Your instructions
Locate each line with the string "setTimePicker" in the listing below and copy it.
*** Raw data Section Begins ***
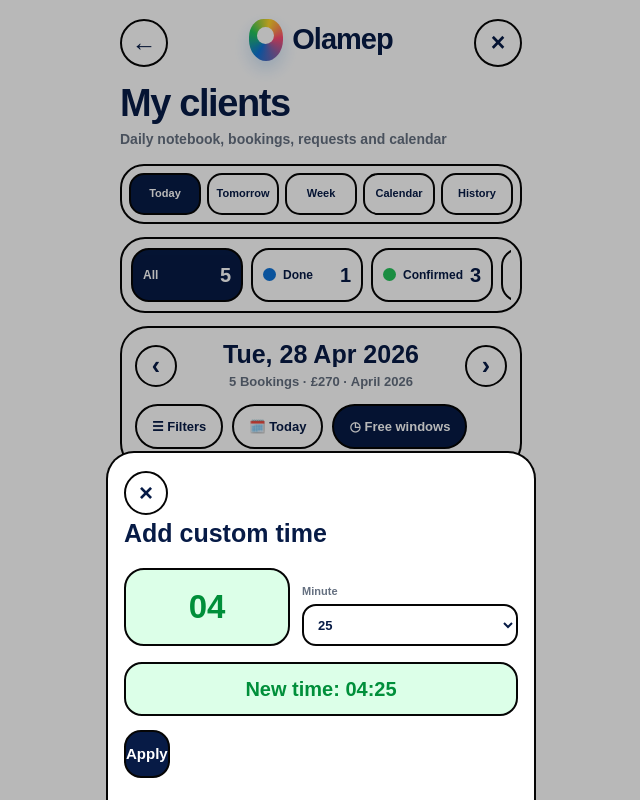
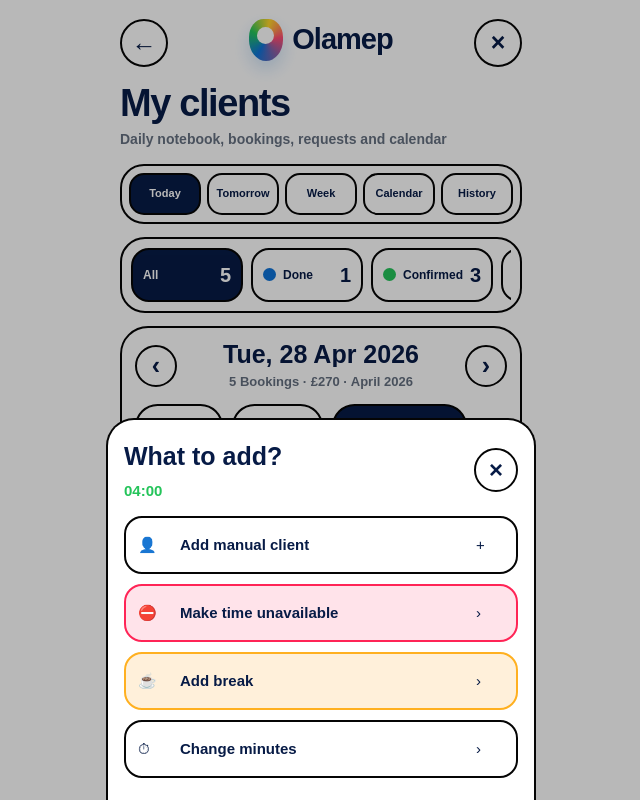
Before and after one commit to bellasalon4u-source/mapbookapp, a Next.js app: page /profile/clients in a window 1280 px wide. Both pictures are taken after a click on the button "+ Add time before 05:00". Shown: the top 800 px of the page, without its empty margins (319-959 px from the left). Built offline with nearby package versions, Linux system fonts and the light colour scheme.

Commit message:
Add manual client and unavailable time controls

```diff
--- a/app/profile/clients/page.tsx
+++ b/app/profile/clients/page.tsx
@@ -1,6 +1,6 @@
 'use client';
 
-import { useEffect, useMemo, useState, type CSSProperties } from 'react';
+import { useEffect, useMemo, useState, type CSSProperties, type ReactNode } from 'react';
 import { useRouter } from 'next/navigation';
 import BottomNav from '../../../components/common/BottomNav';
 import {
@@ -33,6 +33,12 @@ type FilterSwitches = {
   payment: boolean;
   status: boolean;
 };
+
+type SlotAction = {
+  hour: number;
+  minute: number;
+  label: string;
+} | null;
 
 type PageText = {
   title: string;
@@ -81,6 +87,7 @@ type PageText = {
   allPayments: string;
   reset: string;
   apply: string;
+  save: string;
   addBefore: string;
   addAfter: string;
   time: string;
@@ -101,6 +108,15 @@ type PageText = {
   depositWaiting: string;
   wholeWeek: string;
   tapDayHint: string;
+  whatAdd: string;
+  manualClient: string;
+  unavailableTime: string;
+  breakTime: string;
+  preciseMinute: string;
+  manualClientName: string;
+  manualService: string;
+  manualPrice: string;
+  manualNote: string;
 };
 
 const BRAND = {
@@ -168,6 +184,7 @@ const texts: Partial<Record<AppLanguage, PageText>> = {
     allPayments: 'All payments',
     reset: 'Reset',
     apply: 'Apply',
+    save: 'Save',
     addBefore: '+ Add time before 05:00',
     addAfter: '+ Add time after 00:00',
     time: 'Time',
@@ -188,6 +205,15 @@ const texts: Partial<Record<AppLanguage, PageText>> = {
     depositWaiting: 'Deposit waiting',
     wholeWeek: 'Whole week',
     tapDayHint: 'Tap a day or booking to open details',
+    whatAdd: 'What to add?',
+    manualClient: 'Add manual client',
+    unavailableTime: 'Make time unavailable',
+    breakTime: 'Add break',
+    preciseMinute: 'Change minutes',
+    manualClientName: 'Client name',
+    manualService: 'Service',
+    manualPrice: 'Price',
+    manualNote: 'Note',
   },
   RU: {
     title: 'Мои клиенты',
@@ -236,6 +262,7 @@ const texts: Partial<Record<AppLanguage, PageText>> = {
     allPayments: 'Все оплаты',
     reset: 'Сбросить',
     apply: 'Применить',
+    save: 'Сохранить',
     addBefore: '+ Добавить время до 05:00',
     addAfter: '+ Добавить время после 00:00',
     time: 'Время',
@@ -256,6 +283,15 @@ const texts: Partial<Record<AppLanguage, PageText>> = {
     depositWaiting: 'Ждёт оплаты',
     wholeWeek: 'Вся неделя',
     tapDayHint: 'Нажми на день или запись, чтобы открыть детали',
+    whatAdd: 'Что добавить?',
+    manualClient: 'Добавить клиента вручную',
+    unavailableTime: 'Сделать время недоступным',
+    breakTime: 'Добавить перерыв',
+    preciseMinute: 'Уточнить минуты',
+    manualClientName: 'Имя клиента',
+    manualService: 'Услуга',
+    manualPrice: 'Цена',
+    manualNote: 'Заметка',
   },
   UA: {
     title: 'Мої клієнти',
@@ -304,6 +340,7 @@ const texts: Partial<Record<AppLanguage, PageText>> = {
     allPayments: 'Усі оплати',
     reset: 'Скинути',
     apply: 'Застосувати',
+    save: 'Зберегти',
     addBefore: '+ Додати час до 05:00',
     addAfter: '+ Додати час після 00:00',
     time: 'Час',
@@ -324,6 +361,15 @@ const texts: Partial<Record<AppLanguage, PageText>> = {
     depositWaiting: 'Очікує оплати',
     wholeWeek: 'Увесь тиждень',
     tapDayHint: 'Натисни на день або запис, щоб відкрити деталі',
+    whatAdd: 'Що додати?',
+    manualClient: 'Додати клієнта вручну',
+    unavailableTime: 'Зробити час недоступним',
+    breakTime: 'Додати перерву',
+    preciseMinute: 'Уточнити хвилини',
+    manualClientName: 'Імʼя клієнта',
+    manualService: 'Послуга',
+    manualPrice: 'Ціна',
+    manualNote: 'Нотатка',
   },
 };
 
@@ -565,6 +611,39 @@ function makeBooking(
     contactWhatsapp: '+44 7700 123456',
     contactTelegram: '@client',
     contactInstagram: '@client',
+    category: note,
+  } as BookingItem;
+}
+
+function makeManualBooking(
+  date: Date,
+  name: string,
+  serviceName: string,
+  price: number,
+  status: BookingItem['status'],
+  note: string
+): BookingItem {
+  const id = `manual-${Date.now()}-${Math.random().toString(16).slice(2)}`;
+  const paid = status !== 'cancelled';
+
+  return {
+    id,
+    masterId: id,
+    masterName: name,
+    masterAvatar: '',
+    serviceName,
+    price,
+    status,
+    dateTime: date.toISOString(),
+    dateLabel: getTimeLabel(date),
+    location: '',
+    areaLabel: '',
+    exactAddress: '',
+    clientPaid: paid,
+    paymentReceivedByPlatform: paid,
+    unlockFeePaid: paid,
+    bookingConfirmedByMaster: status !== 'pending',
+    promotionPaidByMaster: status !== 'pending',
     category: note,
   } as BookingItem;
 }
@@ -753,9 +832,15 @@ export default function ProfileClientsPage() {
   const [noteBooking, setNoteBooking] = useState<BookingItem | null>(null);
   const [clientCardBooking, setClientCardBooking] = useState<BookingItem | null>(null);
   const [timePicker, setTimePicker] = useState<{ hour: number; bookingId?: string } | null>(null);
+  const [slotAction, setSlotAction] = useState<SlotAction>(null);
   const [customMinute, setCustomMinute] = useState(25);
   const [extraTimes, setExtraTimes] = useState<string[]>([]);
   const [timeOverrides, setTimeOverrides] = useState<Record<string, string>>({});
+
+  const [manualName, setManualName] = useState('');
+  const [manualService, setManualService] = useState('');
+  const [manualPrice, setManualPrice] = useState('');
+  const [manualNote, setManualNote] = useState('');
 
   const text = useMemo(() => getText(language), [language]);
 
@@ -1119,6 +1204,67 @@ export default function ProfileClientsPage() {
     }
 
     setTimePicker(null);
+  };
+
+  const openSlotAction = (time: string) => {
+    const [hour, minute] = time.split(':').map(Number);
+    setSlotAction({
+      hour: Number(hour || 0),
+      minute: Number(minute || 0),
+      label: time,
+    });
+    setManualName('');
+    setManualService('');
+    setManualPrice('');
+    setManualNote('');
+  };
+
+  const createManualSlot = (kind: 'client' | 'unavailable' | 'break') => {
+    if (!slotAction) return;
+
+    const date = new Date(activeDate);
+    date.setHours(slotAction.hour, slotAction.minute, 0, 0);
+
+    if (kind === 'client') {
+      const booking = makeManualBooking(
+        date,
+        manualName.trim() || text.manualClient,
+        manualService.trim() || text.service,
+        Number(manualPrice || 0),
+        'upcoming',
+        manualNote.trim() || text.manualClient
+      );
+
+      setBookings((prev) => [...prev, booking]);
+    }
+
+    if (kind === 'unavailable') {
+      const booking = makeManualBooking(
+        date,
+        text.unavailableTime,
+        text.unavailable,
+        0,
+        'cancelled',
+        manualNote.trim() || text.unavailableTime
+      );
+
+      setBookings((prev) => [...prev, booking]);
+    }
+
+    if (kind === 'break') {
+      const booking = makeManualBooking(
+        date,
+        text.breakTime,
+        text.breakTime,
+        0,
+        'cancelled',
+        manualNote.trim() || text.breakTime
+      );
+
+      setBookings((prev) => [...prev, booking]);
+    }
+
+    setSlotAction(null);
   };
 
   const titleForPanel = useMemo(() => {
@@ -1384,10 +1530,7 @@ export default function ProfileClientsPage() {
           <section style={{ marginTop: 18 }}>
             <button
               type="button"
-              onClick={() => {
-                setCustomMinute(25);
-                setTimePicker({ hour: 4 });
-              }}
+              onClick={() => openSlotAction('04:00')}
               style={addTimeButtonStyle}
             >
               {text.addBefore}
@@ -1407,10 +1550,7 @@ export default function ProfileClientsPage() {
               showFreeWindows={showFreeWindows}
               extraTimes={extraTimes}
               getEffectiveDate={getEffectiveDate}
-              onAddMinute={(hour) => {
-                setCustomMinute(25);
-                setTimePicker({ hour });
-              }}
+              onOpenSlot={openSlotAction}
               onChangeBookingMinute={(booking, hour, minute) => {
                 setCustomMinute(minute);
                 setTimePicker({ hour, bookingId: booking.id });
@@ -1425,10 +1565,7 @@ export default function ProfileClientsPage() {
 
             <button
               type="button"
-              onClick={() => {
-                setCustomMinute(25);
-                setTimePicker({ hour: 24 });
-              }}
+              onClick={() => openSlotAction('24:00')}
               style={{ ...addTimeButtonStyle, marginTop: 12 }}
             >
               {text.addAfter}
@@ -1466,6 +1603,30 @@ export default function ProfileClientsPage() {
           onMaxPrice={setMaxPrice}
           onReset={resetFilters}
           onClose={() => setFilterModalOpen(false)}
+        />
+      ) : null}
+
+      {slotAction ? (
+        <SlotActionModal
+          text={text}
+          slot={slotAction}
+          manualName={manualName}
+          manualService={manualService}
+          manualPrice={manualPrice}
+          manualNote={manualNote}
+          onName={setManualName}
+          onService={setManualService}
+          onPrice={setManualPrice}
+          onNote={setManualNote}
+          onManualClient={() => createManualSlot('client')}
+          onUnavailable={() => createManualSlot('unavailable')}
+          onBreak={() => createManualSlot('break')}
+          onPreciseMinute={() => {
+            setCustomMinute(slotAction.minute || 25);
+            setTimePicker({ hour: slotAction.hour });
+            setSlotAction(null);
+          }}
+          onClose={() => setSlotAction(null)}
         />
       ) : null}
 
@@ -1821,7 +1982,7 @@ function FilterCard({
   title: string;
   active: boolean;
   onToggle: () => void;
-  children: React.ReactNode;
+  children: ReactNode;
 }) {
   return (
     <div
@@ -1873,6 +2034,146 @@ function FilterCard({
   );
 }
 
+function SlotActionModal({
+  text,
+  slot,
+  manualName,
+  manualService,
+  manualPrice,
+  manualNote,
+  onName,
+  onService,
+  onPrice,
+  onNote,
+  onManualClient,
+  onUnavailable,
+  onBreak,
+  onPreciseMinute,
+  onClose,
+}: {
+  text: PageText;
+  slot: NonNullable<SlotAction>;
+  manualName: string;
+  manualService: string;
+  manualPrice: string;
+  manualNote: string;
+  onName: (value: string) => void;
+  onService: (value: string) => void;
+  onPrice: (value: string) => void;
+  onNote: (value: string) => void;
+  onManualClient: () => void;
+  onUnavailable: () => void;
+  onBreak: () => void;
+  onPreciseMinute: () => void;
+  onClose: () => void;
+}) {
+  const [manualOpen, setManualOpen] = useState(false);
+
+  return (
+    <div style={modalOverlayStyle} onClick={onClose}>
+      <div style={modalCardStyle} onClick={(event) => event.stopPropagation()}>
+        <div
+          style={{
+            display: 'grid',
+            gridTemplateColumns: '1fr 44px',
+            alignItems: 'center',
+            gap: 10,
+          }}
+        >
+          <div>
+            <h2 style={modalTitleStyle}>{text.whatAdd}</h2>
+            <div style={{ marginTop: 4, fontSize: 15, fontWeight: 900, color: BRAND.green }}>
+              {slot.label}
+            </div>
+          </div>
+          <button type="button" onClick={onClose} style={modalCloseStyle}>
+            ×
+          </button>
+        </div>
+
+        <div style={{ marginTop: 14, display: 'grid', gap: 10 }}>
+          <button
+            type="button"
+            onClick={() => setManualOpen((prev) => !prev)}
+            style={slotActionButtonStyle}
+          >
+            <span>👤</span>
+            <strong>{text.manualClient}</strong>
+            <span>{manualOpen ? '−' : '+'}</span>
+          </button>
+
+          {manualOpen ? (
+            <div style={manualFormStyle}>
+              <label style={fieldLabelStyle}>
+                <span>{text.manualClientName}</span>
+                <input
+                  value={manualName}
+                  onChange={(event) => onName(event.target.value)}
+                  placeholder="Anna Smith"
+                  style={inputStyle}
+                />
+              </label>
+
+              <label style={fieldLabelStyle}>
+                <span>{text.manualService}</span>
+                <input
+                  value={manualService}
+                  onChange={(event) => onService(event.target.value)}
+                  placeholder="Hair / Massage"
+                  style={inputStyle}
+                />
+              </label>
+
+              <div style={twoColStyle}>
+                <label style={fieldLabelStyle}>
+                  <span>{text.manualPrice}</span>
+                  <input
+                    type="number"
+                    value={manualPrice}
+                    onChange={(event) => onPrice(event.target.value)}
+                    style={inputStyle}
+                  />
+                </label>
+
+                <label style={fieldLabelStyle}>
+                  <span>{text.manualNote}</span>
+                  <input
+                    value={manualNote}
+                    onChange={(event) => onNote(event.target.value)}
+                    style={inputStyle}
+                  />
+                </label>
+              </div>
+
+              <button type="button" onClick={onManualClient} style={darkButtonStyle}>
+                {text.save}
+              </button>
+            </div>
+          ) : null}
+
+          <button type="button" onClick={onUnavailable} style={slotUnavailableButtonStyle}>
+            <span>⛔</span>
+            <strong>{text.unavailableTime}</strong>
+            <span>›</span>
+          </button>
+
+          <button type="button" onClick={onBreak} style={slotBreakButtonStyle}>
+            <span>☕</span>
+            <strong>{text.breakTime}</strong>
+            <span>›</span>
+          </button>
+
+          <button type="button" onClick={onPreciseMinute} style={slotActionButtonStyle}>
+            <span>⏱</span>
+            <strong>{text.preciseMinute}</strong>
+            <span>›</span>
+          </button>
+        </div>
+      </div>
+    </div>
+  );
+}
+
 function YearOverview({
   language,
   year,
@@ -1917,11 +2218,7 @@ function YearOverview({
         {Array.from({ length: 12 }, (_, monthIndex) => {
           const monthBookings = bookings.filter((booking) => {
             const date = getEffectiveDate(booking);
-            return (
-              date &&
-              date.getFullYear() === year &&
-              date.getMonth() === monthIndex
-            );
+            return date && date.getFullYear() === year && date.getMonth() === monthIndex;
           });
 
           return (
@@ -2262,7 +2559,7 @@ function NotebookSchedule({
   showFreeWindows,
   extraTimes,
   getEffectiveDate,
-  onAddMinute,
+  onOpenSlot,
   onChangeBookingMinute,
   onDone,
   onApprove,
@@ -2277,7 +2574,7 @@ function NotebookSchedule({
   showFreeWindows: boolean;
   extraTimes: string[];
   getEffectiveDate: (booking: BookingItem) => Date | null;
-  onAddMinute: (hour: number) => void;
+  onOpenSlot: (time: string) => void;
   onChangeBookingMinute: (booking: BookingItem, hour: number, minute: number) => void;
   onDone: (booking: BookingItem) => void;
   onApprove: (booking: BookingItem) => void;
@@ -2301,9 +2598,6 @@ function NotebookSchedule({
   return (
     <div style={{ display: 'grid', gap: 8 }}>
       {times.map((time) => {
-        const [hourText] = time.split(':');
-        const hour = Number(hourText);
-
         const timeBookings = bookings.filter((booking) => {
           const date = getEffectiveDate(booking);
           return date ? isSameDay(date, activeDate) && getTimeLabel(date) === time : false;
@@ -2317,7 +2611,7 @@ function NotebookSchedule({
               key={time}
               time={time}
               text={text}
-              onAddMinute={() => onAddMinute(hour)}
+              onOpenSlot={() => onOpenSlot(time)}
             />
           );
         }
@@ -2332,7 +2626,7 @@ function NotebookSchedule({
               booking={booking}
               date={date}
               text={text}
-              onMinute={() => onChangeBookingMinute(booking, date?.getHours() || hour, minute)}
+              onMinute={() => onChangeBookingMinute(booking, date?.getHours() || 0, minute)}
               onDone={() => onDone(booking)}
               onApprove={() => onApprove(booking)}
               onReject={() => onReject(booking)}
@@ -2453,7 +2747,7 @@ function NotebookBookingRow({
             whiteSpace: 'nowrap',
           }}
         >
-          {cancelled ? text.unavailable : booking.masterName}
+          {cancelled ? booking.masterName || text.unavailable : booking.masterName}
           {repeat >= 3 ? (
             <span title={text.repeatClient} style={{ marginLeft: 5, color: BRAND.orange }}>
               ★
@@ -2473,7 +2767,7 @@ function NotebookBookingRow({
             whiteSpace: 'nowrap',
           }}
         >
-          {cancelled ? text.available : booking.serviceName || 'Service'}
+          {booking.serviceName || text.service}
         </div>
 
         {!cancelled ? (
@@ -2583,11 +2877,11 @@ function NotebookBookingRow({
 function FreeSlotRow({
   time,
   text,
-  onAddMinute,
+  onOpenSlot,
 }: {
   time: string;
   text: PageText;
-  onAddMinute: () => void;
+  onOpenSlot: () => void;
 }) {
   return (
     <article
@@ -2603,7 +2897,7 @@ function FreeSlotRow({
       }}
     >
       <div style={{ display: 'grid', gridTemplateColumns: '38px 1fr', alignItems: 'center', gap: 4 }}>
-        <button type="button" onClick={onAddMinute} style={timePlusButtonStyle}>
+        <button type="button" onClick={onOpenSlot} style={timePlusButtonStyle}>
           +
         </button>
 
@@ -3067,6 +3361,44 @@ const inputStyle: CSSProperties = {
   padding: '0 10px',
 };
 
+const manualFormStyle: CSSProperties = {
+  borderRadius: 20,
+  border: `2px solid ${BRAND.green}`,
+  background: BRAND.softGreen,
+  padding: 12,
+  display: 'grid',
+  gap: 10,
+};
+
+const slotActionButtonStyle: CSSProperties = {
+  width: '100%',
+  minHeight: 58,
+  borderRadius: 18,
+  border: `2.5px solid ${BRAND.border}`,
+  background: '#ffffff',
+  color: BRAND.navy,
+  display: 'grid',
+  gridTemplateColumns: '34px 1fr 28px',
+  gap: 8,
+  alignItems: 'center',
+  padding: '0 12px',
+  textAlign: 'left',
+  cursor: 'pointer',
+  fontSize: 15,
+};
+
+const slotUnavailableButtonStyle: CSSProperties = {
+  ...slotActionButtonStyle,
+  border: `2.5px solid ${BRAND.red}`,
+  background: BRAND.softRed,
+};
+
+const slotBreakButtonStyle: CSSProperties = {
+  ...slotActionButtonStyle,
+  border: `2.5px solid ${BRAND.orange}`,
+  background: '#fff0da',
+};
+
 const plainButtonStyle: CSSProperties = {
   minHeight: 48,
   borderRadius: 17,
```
*** Raw data Section Ends ***
Task output
   const [timePicker, setTimePicker] = useState<{ hour: number; bookingId?: string } | null>(null);
     setTimePicker(null);
-                setTimePicker({ hour: 4 });
-                setTimePicker({ hour });
                 setTimePicker({ hour, bookingId: booking.id });
-                setTimePicker({ hour: 24 });
+            setTimePicker({ hour: slotAction.hour });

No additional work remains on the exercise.